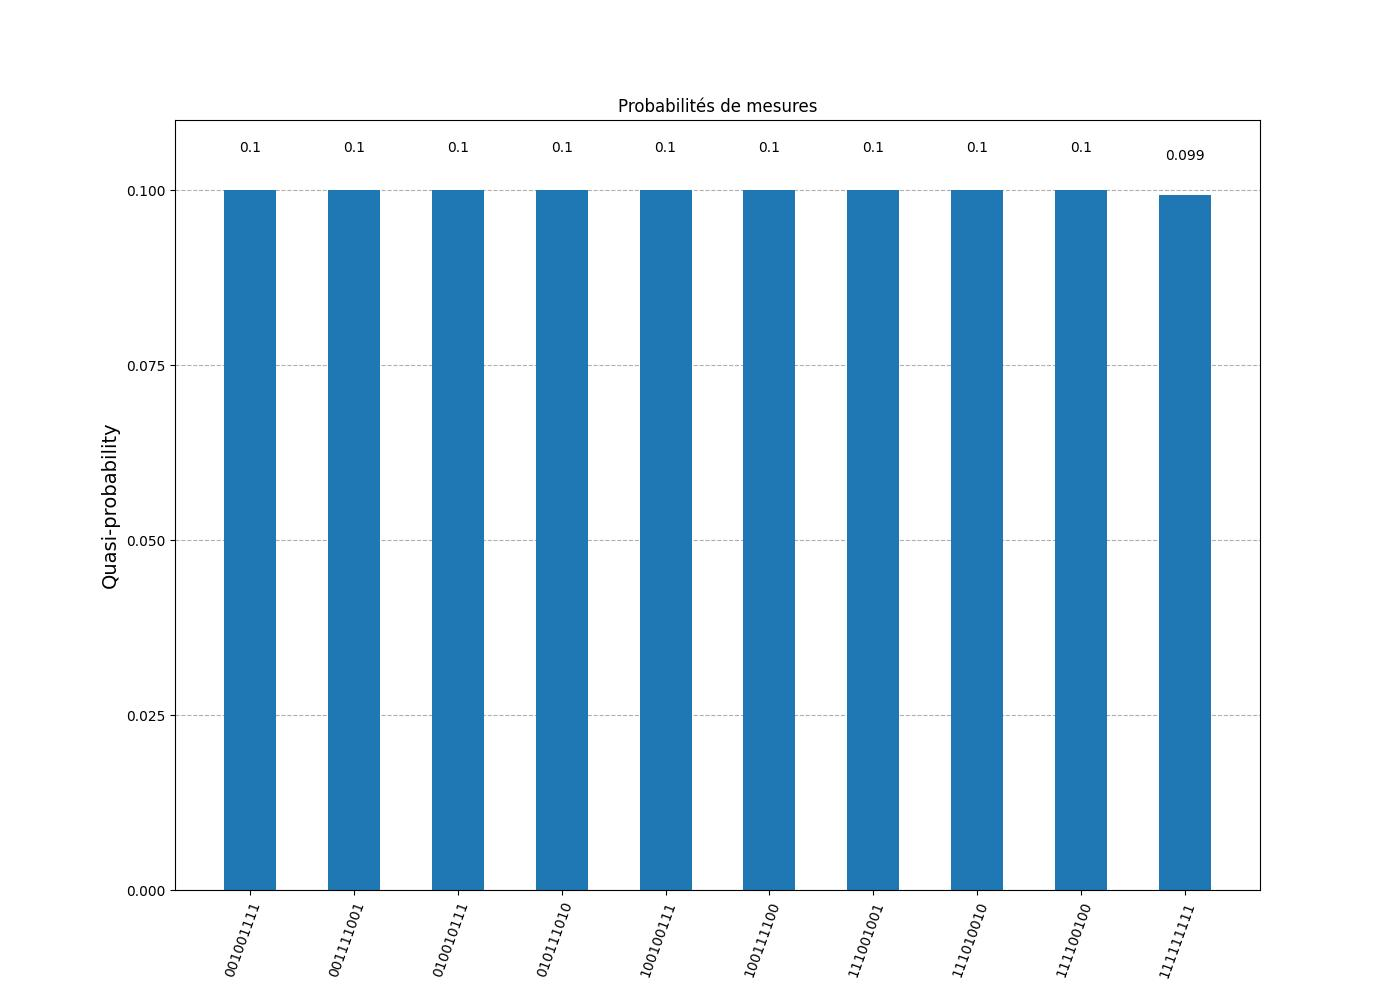
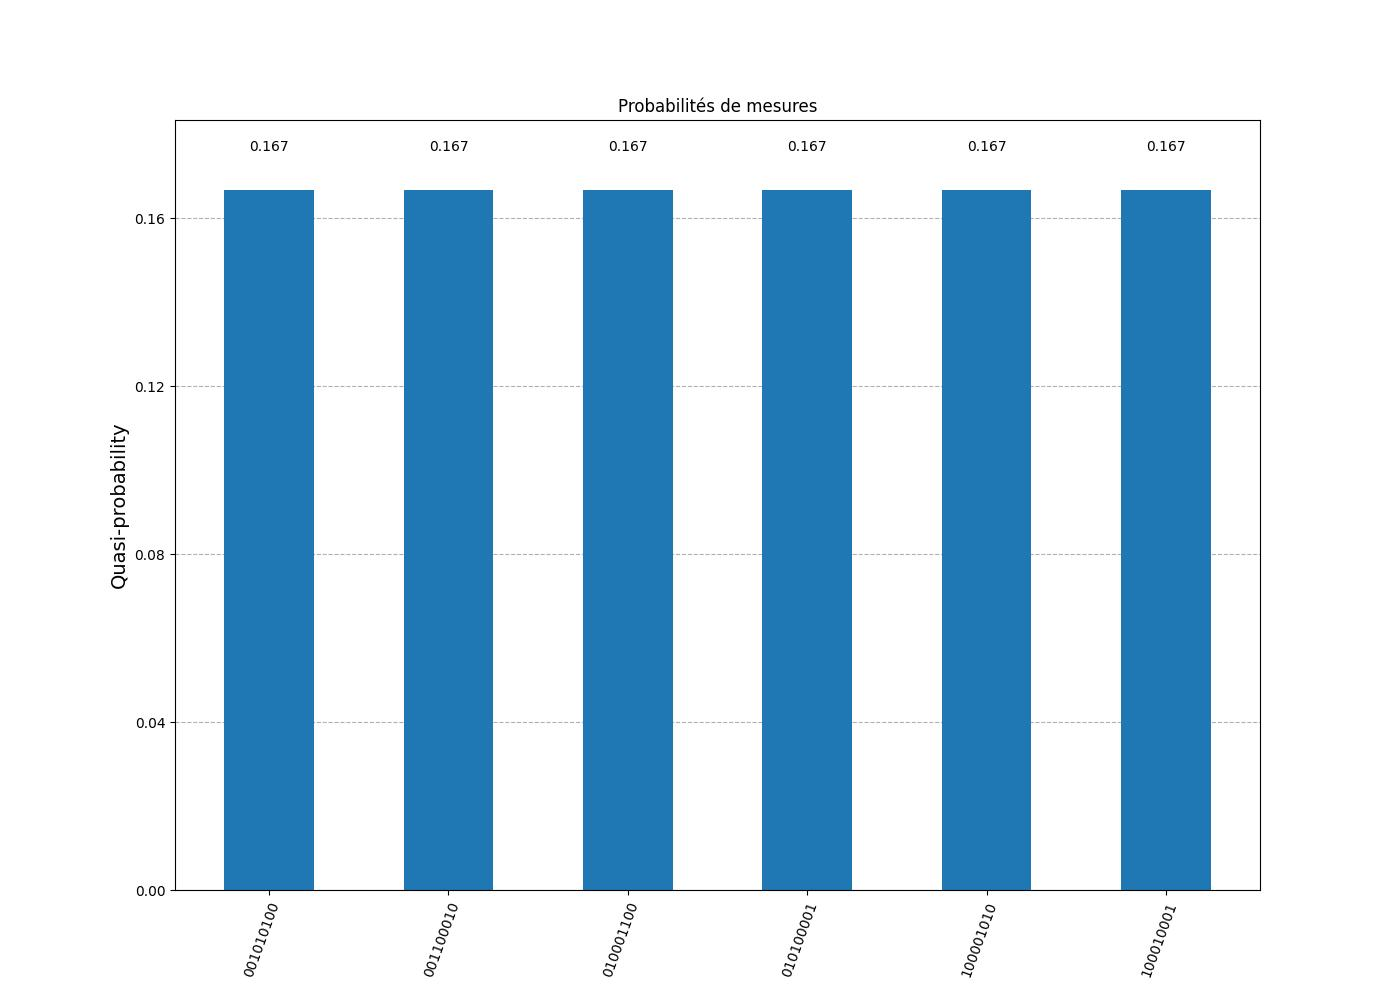
fixed oracle solution

diff --git a/sudoku_3x3.py b/sudoku_3x3.py
@@ -18,40 +18,49 @@ def draw_histogram(qc: QuantumCircuit, file_name):
     # On formate attribues les probabilités à leurs vecteur d'états associé (ex: 7 = 0111)
     probabilites = {format(i, "09b"): probabilites[i] for i in range(512)}
 
-    probabilites = dict(filter(lambda item: item[1] > 0.004, probabilites.items()))
+    # si on veut filtrer les probabilitées pour seulement afficher ceux en haut d'un certain seuil
+    probabilites = dict(filter(lambda item: item[1] > 0.002, probabilites.items()))
 
     plot_histogram(probabilites, figsize=(14,10), title="Probabilités de mesures", filename=output_path)
     print("Un histogramme illustrant les probabilités de résultat à été généré à ", output_path)
 
+# Contraintes sur les lignes et colonnes
+def valider_condition(qc, qubits, ancilla):
+    a, b, c = qubits
+
+    # avec les XOR (cnot), on vérifie qu'il y a un ou trois 1 sur la ligne/colonne
+    qc.cx(a, ancilla)
+    qc.cx(b, ancilla)
+    qc.cx(c, ancilla)
+
+    # avec un CCCNOT, on retire le fait que trois 1 est valide
+    qc.mcx([a, b, c], ancilla)
+
 def oracle_sudoku(qc: QuantumCircuit) -> QuantumCircuit:
-    c_nots = []
 
-    # Contraintes sur les lignes
-    c_nots.extend([[0,9], [1,9], [2,9]])    # ligne#1 ne doit pas avoir tout des 0 et ne doit pas avoir deux 1
-    qc.mcx([0,1,2], 9)                      # ligne#1 ne doit pas contenir trois 1
-    c_nots.extend([[3,10], [4,10], [5,10]]) # ligne#2 ne doit pas avoir tout des 0 et ne doit pas avoir deux 1
-    qc.mcx([3,4,5], 10)                     # ligne#2 ne doit pas contenir trois 1
-    c_nots.extend([[6,11], [7,11], [8,11]]) # ligne#3 ne doit pas avoir tout des 0 et ne doit pas avoir deux 1
-    qc.mcx([6,7,8], 11)                     # ligne#3 ne doit pas contenir trois 1
+    # valider les conditions sur les lignes
+    valider_condition(qc, [0,1,2], 9)
+    valider_condition(qc, [3,4,5], 10)
+    valider_condition(qc, [6,7,8], 11)
 
-    # Contraintes sur les colonnes
-    c_nots.extend([[0,12], [3,12], [6,12]]) # colonne#1 ne doit pas avoir tout des 0 et ne doit pas avoir deux 1
-    qc.mcx([0,3,6], 12)                     # colonne#1 ne doit pas contenir trois 1
-    c_nots.extend([[1,13], [4,13], [7,13]]) # colonne#2 ne doit pas avoir tout des 0 et ne doit pas avoir deux 1
-    qc.mcx([1,4,7], 13)                     # colonne#2 ne doit pas contenir trois 1
-    c_nots.extend([[2,14], [5,14], [8,14]]) # colonne#3 ne doit pas avoir tout des 0 et ne doit pas avoir deux 1
-    qc.mcx([2,5,8], 14)                     # colonne#3 ne doit pas contenir trois 1
+    # valider les conditions sur les colonnes
+    valider_condition(qc, [0,3,6], 12)
+    valider_condition(qc, [1,4,7], 13)
+    valider_condition(qc, [2,5,8], 14)
     
-    # On ajoute les c_nots au circuit
-    for c_not in c_nots:
-        qc.cx(c_not[0], c_not[1])
 
     # On ajoute le CCCCNOT qui vérifie toutes les conditions
     qc.mcx([9,10,11,12,13,14], 15)
 
-    # On ajoute les c_nots
-    for c_not in c_nots:
-        qc.cx(c_not[0], c_not[1])
+    # on défait les conditions sur les lignes
+    valider_condition(qc, [0,1,2], 9)
+    valider_condition(qc, [3,4,5], 10)
+    valider_condition(qc, [6,7,8], 11)
+
+    # on défait les conditions sur les colonnes
+    valider_condition(qc, [0,3,6], 12)
+    valider_condition(qc, [1,4,7], 13)
+    valider_condition(qc, [2,5,8], 14)
 
     return qc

What is expected:
Scan the material for the word "Contraintes". Return every line where it is found.

Expected answer:
+# Contraintes sur les lignes et colonnes
-    # Contraintes sur les lignes
-    # Contraintes sur les colonnes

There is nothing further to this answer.